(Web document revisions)
'''
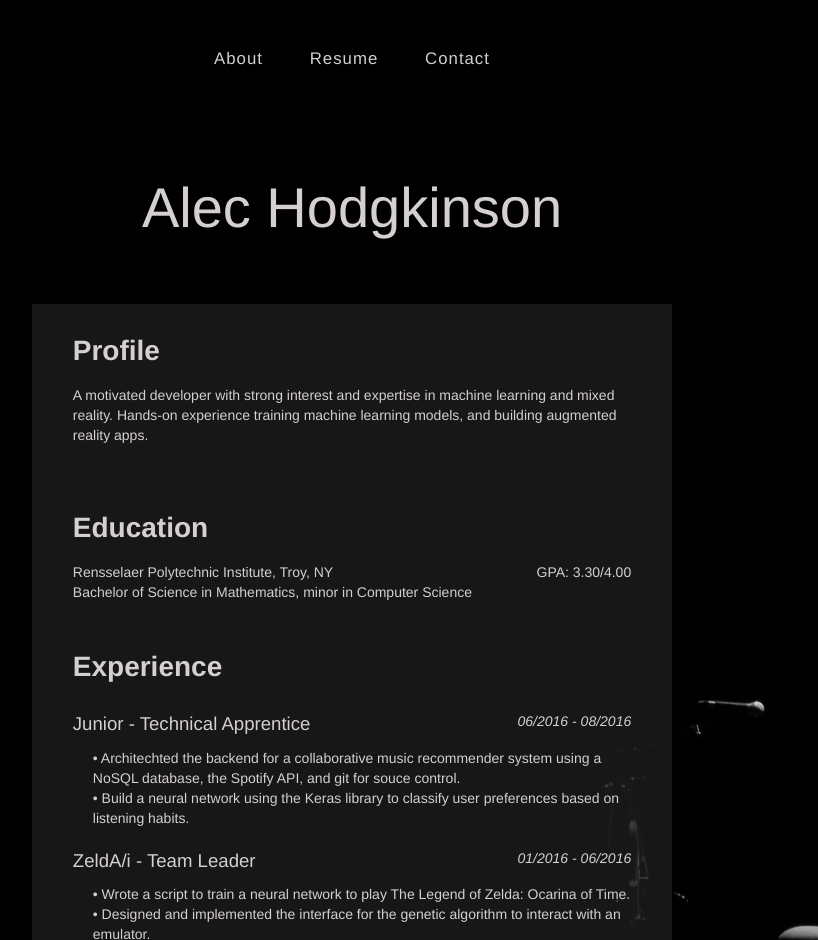
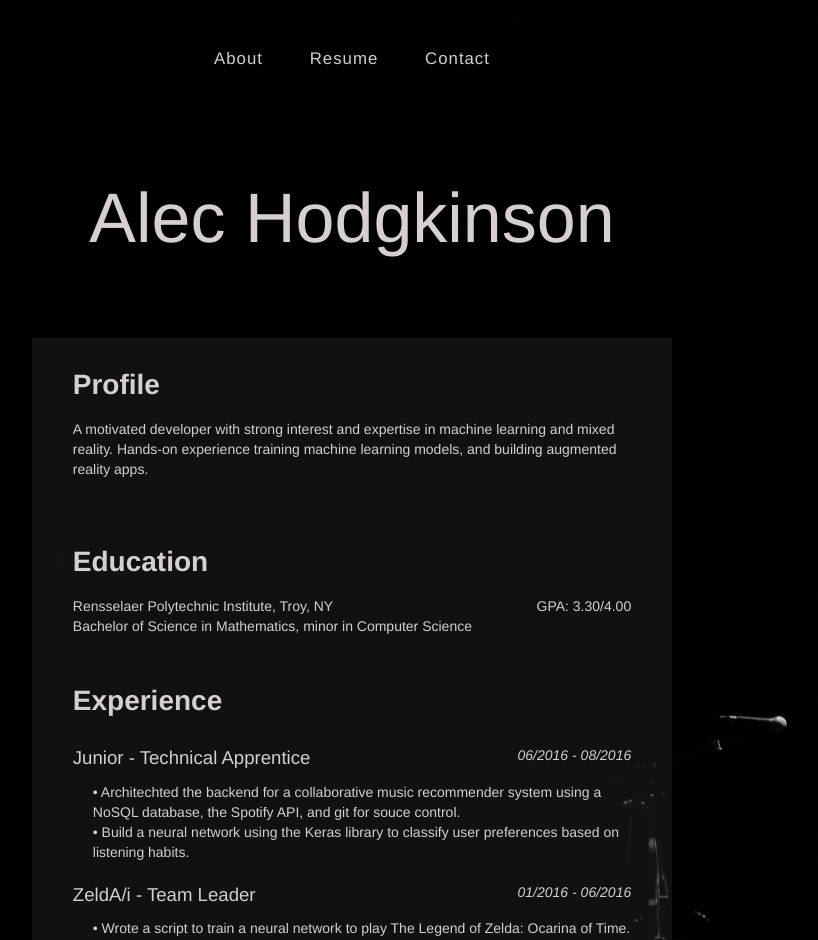
Before and after one commit to hodgka/hodgka.github.io, a plain HTML site: page resume.html in a window 1280 px wide. Shown: the top 940 px of the page, without its empty margins (288-1106 px from the left). Drawn offline with nearby package versions, Linux system fonts and the light colour scheme.

Commit message:
style changes

```diff
--- a/css/contact.css
+++ b/css/contact.css
@@ -63,7 +63,7 @@ header a:focus{
 
 
 .title{
-  font-size: 3em;
+  font-size: 5em;
   padding-bottom: 2em;
 }
 
--- a/css/resume.css
+++ b/css/resume.css
@@ -66,14 +66,14 @@ header a:focus{
 
 .name{
   color: #d5cfcf;
-  font-size: 4em;
+  font-size: 5em;
   padding-bottom: 1em;
 }
 
 .resume{
   width: 100%;
   height: 100%;
-  background-color: rgba(34, 34, 34, 0.7);
+  background-color: rgba(34, 34, 34, 0.5);
   position: relative;
   margin-bottom: 50px;
 }
--- a/css/stylesheet.css
+++ b/css/stylesheet.css
@@ -62,8 +62,9 @@ header a:focus{
 }
 
 .name{
-  font-size: 6em;
+  font-size: 5em;
   color: #d5cfcf;
+  padding-bottom: 2em;
 }
 .summary{
   font-size: 2em;
```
'''
● **TASK DETAILS**
The records above must be retyped exactly. Please omit the pictures.

● **ANSWER BOX**
Before and after one commit to hodgka/hodgka.github.io, a plain HTML site: page resume.html in a window 1280 px wide. Shown: the top 940 px of the page, without its empty margins (288-1106 px from the left). Drawn offline with nearby package versions, Linux system fonts and the light colour scheme.

Commit message:
style changes

```diff
--- a/css/contact.css
+++ b/css/contact.css
@@ -63,7 +63,7 @@ header a:focus{
 
 
 .title{
-  font-size: 3em;
+  font-size: 5em;
   padding-bottom: 2em;
 }
 
--- a/css/resume.css
+++ b/css/resume.css
@@ -66,14 +66,14 @@ header a:focus{
 
 .name{
   color: #d5cfcf;
-  font-size: 4em;
+  font-size: 5em;
   padding-bottom: 1em;
 }
 
 .resume{
   width: 100%;
   height: 100%;
-  background-color: rgba(34, 34, 34, 0.7);
+  background-color: rgba(34, 34, 34, 0.5);
   position: relative;
   margin-bottom: 50px;
 }
--- a/css/stylesheet.css
+++ b/css/stylesheet.css
@@ -62,8 +62,9 @@ header a:focus{
 }
 
 .name{
-  font-size: 6em;
+  font-size: 5em;
   color: #d5cfcf;
+  padding-bottom: 2em;
 }
 .summary{
   font-size: 2em;
```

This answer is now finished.